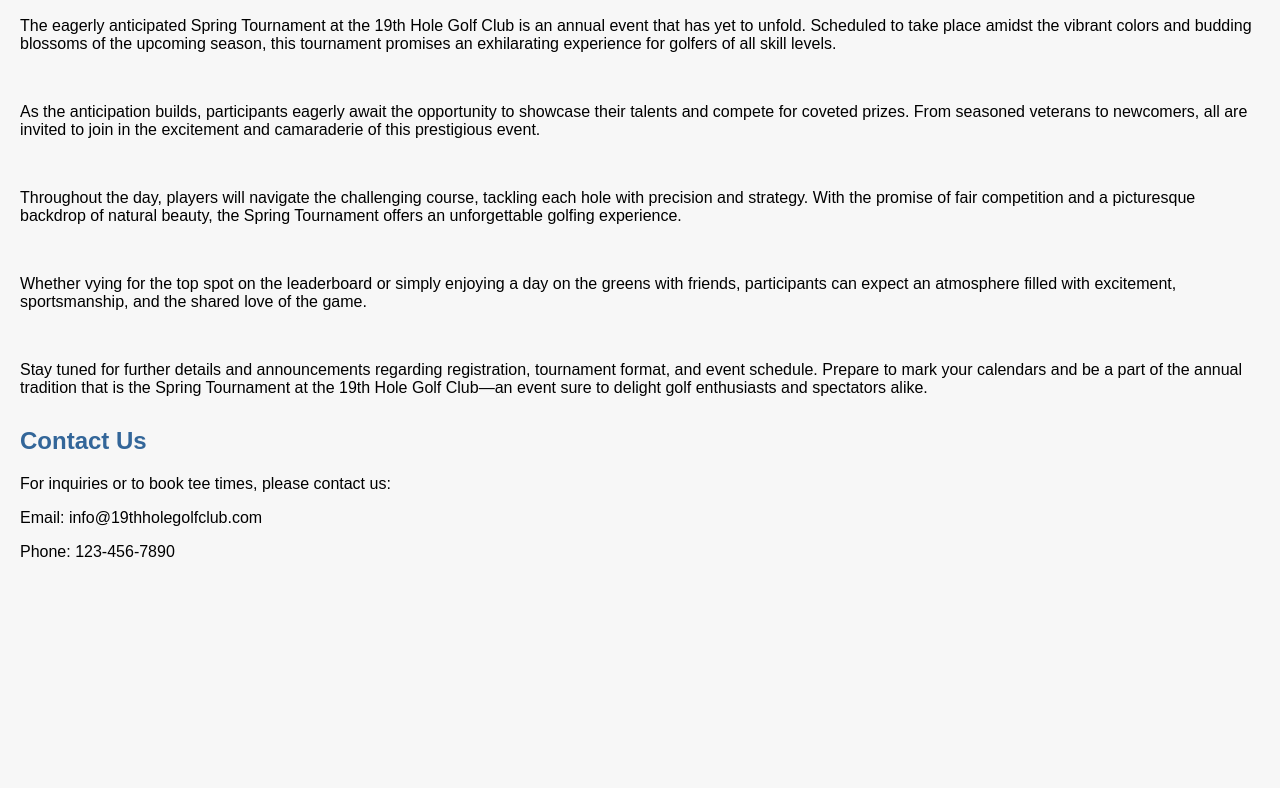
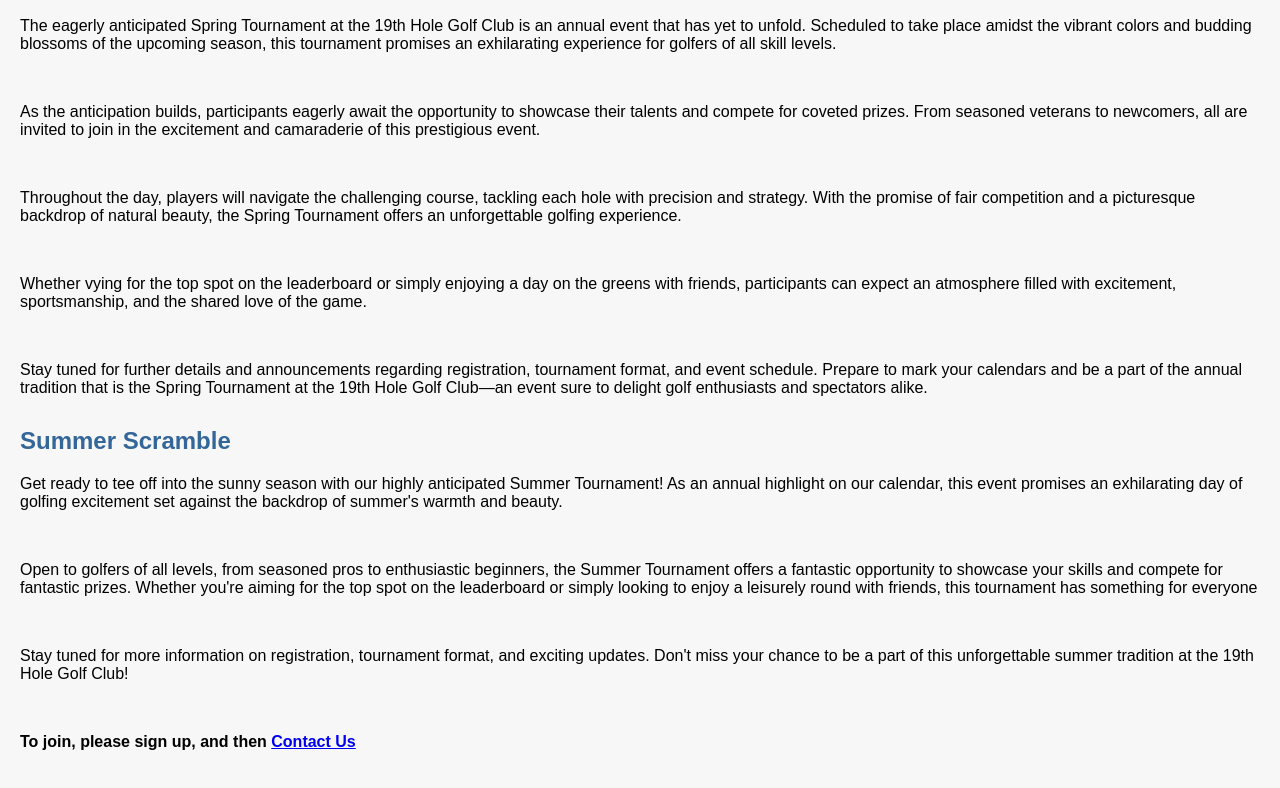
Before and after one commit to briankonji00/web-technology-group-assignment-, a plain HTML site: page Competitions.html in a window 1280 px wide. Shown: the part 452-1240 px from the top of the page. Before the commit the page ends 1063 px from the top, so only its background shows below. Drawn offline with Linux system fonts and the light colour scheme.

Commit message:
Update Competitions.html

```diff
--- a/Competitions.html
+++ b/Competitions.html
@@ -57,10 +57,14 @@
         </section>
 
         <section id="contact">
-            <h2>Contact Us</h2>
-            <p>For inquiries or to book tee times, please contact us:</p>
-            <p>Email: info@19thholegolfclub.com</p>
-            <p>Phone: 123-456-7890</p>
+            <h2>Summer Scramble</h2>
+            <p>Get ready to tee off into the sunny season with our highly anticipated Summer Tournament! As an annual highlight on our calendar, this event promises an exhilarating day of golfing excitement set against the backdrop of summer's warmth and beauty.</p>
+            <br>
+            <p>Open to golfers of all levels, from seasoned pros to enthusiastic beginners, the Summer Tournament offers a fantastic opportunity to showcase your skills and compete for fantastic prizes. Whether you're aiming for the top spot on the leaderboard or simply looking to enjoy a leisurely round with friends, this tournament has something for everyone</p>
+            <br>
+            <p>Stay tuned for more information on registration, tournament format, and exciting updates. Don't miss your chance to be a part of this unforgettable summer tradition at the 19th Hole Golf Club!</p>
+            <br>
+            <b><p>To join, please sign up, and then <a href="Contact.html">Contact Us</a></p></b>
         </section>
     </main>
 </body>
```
---
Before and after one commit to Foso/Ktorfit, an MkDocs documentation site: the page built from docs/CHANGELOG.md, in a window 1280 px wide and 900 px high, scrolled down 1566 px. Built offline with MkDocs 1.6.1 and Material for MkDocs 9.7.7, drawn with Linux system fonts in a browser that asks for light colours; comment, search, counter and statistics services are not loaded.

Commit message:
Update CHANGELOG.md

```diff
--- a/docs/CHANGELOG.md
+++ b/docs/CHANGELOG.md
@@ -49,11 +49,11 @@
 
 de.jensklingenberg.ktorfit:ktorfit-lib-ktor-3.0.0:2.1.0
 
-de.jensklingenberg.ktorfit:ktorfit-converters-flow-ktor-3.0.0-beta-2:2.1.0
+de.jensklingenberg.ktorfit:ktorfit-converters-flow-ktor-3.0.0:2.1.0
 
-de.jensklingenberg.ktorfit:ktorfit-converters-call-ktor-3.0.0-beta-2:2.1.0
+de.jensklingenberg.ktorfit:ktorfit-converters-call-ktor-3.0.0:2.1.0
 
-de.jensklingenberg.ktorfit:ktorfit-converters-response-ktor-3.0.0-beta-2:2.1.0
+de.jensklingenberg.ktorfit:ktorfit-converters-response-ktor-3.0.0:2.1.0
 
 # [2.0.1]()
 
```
...
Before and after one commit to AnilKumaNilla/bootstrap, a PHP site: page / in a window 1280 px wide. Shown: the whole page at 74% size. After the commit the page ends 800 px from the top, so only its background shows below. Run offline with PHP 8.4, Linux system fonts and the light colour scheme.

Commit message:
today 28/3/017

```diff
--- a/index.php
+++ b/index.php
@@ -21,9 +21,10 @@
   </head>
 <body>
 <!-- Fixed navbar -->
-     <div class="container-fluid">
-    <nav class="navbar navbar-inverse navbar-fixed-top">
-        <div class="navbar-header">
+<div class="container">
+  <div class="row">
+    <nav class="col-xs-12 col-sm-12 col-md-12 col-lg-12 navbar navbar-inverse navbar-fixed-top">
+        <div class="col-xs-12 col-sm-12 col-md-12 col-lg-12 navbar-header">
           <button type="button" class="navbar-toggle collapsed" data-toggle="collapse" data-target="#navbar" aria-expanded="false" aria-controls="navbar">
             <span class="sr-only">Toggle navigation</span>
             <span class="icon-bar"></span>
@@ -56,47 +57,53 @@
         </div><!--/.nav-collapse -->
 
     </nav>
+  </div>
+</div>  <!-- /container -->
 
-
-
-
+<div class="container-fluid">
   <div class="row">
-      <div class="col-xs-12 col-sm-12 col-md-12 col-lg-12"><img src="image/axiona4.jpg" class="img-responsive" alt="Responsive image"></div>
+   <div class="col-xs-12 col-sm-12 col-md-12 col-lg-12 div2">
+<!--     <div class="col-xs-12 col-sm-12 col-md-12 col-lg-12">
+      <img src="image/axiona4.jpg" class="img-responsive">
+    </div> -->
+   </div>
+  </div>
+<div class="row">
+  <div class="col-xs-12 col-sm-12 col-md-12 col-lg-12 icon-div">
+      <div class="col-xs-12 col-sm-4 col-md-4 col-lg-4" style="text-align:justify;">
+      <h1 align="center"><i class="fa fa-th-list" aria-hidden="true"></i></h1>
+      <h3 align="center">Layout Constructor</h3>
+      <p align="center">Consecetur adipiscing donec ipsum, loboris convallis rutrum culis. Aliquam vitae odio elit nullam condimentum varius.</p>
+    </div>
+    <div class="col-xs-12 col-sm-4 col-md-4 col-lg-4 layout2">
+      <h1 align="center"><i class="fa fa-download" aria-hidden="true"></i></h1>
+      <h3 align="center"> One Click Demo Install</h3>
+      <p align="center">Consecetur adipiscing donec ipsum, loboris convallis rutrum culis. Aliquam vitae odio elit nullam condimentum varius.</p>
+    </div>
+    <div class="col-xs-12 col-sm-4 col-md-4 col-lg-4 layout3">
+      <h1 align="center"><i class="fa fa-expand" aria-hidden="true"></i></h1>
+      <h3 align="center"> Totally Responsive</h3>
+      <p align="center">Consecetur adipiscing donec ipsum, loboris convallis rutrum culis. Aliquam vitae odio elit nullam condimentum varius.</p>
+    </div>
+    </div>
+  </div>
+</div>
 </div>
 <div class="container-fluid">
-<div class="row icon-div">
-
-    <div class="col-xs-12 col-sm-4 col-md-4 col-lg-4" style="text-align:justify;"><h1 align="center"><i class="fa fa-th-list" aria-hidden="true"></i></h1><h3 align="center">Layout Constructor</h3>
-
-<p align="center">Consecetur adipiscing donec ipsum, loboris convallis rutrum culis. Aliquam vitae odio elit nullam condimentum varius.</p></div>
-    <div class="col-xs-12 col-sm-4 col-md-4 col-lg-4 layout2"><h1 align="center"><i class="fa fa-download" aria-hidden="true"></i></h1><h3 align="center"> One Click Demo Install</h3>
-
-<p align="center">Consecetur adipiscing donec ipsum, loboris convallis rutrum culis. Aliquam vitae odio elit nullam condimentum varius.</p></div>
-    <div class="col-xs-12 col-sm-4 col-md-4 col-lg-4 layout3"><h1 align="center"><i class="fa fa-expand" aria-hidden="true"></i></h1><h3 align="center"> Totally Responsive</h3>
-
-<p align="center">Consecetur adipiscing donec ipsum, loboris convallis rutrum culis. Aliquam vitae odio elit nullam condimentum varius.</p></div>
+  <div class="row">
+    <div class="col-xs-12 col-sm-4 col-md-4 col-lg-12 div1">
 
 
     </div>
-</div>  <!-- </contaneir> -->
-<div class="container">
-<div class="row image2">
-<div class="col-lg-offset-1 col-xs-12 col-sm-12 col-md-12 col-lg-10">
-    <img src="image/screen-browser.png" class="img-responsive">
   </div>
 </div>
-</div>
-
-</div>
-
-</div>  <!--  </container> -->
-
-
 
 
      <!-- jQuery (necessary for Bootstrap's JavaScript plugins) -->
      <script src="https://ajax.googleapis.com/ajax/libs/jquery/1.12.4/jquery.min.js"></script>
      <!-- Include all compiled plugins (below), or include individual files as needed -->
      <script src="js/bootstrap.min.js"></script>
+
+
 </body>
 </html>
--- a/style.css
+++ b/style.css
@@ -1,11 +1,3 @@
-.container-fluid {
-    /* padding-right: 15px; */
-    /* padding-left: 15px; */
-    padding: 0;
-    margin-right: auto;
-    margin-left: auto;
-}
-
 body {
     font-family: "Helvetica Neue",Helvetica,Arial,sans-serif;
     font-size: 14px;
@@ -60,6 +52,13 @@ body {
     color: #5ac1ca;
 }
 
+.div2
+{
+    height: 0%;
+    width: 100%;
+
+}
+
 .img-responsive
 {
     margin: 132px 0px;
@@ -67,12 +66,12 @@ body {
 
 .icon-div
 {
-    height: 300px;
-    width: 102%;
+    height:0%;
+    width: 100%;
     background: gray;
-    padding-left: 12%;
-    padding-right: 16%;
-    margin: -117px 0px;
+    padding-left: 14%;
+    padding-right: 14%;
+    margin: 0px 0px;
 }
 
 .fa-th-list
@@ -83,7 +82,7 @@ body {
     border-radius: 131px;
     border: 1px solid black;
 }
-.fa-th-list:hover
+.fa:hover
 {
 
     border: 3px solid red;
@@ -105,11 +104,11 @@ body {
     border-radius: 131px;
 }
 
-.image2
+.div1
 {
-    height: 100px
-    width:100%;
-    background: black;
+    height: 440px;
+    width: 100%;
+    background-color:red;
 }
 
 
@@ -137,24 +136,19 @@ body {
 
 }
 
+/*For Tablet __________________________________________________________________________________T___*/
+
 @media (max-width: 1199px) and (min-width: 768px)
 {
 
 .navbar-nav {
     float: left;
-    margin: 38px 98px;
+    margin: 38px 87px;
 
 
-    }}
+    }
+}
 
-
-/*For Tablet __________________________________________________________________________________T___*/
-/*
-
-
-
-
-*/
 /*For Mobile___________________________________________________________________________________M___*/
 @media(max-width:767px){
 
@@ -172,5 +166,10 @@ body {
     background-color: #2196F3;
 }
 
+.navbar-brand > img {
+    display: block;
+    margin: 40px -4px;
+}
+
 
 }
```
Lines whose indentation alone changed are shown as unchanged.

TASK TO COMPLETE:
Every line in the listing that holds "color" belongs in the answer.

TASK OUTPUT:
     color: #5ac1ca;
+    background-color:red;
     background-color: #2196F3;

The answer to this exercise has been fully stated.